On May 21, 2021, the Supreme Court of Nova Scotia more than doubled the previous fine of an employer found guilty of charges under the NS Occupational Health and Safety Act following a workplace fatality, from $27,250 to $67,500.
As we reported in our January 2019 article: Garage Owner Not Guilty of Criminal Negligence in First Nova Scotia Prosecution under Westray Amendments, the employer, Elie Hoyeck, a garage owner, was charged and subsequently acquitted of criminal negligence causing death following the 2013 death of a worker who was attempting to remove a vehicle’s gas tank using an acetylene torch. The employer was found not guilty of criminal negligence causing death because although the condition of the workplace showed the employer’s blatant disregard for safety, his actions did not cause the worker’s death. It was determined that the worker died as a result of his decision to use an acetylene torch to remove the gas tank.
Although acquitted of the criminal charge, the employer was guilty of violations of the Nova Scotia Occupational Health and Safety Act. These violations included failing to take every precaution that is reasonable in the circumstances by failing to provide and maintain equipment, machines, materials or things that are properly equipped with safety devices; failing to take every reasonable precaution so that workers are not exposed to health or safety hazards; and failing to ensure that a written emergency procedure is developed for use of hazardous substances.
In 2020 the sentencing judge found that the quantity, variety and scope of the failures by Hoyeck reflected an employer who demonstrated a “reckless disregard or deliberate indifference to legislative safety measures” and had a high degree of responsibility for these failures, as he was the owner and employer, with the most authority and ability to control the work environment. The employer was ordered to pay a total penalty of $27,250 which consisted of a $15,000 fine, victim fine surcharge of $2,250, and a $10,000 donation to the Minister of Labour and Advanced Education’s Education Fund earmarked to a charity supporting families after workplace fatalities. The employer was also ordered to cooperate with the Department of Labour to create a safety video.
The Crown appealed the sentence on one of the counts (a $5,000 fine plus $10,000 donation) on the grounds that the sentencing judge made several errors in law such as: (a) failing to consider a legislative increase in penalties for OHS fatalities in 2011 and that courts should impose higher penalties following such increase; (b) relying on sentences in non-fatality cases; (c) failing to give sufficient weight to Hoyeck’s blameworthiness; (d) over emphasizing the impact of financial circumstances on the quantum of damages; and (e) the sentence itself was demonstrably unfit.
In R v Hoyeck, 2021 NSSC 178, Justice Bodurtha of the Supreme Court of Nova Scotia agreed that the 2011 increase in fines clearly signalled the Nova Scotia Legislature’s determination that OHS offences must attract serious penalties and that the sentencing judge failed to give effect to that intention.

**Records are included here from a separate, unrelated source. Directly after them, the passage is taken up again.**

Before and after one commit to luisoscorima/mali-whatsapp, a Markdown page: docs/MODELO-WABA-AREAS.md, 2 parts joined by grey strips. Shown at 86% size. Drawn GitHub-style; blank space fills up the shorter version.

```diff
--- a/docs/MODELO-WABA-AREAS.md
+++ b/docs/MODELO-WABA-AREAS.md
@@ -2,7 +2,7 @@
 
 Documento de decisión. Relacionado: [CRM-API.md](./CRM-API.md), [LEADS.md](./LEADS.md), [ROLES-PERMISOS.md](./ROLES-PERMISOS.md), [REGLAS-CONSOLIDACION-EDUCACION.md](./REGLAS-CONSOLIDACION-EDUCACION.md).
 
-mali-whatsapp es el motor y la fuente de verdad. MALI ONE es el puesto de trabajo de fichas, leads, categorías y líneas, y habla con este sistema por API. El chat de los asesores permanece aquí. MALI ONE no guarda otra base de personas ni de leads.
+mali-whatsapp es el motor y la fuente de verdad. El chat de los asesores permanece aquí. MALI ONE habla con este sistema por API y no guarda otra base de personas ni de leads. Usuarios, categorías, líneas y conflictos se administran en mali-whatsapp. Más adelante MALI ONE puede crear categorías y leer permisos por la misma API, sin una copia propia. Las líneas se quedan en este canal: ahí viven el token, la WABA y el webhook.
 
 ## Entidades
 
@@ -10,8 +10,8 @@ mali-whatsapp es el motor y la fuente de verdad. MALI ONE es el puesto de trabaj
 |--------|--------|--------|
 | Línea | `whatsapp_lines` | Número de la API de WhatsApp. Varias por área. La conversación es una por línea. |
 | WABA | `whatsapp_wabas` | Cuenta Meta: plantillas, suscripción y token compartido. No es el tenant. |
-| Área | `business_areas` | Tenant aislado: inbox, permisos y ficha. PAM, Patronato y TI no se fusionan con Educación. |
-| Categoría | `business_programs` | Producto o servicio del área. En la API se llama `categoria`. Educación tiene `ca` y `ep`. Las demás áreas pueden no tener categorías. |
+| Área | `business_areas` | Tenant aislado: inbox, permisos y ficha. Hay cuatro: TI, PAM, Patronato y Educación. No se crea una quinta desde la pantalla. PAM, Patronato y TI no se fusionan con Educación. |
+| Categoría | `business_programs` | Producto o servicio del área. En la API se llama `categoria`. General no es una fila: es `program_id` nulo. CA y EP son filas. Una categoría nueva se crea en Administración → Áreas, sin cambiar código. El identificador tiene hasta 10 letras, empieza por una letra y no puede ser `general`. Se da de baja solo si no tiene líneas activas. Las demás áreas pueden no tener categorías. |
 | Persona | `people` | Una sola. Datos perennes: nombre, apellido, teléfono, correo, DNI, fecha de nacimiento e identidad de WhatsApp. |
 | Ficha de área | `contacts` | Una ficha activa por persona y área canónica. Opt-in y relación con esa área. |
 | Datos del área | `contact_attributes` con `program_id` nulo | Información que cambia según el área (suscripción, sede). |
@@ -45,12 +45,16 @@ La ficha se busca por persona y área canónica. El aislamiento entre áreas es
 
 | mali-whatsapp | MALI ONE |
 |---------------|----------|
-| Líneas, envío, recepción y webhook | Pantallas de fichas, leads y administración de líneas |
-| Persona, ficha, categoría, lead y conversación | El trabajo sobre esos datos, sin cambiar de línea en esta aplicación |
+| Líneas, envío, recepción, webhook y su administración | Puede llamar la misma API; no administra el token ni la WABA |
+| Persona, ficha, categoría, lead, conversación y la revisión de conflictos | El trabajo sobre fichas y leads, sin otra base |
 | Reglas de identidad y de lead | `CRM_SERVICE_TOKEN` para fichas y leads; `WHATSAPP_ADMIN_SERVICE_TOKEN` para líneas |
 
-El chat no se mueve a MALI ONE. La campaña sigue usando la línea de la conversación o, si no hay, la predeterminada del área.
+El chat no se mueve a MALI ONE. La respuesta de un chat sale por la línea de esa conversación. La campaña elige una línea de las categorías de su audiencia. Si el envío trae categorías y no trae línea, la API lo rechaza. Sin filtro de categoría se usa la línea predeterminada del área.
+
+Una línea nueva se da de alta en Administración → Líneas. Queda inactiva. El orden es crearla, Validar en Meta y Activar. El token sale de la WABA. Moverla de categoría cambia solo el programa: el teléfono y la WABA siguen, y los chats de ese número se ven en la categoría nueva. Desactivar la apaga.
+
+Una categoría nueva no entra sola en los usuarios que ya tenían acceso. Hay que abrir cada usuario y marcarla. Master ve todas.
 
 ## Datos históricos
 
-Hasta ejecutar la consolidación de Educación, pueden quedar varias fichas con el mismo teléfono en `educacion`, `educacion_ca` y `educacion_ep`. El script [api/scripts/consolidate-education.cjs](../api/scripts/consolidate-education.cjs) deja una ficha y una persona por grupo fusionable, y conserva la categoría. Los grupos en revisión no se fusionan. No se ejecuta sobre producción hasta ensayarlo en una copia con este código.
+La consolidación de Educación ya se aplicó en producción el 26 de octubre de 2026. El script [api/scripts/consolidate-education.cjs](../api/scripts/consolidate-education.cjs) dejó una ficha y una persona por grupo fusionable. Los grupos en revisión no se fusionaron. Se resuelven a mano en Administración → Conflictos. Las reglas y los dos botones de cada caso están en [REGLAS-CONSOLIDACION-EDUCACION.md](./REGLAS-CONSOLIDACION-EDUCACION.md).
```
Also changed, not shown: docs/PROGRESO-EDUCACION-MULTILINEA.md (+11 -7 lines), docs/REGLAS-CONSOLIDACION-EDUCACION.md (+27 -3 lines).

He went on to find that the sentencing judge failed to consider the principle that Courts should generally impose higher sentences than sentences imposed in cases that preceded the increased penalties. This finding is in contrast to a 2019 OHS sentencing decision from Saskatchewan which rejected the notion that all sentences following a legislative increase to penalty amounts should increase (R v Carrier Forest Products Ltd., 2019 SKQB 84).
The judge reviewed the cases relied upon by the sentencing judge, finding that of the cases involving fatalities, only one post-dated the 2011 penalty increase and several of the cases involved offenders with lower blameworthiness. Ultimately, it was concluded that the sentencing judge erred by relying on these cases in determining the appropriate sentence, and also failed to give sufficient weight to the employer’s blameworthiness.

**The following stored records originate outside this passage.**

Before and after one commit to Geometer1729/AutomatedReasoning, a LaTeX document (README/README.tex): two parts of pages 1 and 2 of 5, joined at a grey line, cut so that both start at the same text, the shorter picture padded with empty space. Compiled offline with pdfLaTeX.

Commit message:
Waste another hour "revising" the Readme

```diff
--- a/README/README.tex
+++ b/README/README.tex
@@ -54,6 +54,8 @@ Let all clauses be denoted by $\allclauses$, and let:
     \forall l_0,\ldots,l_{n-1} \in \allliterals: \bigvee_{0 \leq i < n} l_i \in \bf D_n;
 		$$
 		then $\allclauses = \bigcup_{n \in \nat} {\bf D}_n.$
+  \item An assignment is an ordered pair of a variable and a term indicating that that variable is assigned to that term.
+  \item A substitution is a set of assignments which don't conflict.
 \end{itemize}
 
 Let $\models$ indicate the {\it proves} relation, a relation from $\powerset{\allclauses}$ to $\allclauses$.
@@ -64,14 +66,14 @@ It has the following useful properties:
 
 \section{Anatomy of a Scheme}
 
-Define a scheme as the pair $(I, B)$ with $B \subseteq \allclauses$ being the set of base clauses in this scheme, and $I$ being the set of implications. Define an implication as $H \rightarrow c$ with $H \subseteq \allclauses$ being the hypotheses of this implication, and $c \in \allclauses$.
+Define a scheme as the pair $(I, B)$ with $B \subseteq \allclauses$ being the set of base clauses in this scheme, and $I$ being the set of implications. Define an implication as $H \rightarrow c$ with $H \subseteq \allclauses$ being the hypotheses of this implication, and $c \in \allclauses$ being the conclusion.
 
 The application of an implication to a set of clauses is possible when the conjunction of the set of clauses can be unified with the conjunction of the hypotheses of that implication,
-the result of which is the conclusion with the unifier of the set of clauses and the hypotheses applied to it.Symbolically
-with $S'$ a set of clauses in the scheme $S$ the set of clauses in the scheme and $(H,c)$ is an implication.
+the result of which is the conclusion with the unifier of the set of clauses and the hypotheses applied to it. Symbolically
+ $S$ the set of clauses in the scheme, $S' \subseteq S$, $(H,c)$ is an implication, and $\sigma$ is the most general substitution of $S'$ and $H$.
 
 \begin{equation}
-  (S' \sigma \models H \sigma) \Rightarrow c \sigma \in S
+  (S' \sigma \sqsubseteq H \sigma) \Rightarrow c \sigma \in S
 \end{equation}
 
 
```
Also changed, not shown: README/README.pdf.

Bodurtha, J. also found that too much emphasis had been placed on the employer’s financial circumstances operating a small business that had ceased operations as a result of the media attention related to the fatality.
The judge agreed with the Crown that the $5,000 fine and the $10,000 donation – representing only 3% of the statutory maximum fine of $500,000 – was inadequate and demonstrably unfit for an offender who the sentencing judge found had a “reckless disregard or deliberate indifference to legislative safety measures” resulting in a fatality. He further concluded that the sentencing principles of deterrence and retribution were not reflected in the sentence imposed by the sentencing judge and made clear that sentences should not be akin to a “mere licensing fee” for illegal activity. The appeal was allowed, the sentence for the count in question set aside and replaced with a penalty of a $40,000 fine and a $10,000 donation for an increased global penalty of $67,500.
Although penalty amounts have been on the rise across the country and creative sentencing is more frequently utilized, this case signals to employers and workplace parties alike that occupational health and safety violations will be taken seriously and can have significant consequences for employer, even in provinces like Nova Scotia, where penalties have traditionally been lower than in other jurisdictions.
If you have any questions regarding this development or any other workplace law issues, please do not hesitate to contact a Mathews Dinsdale lawyer.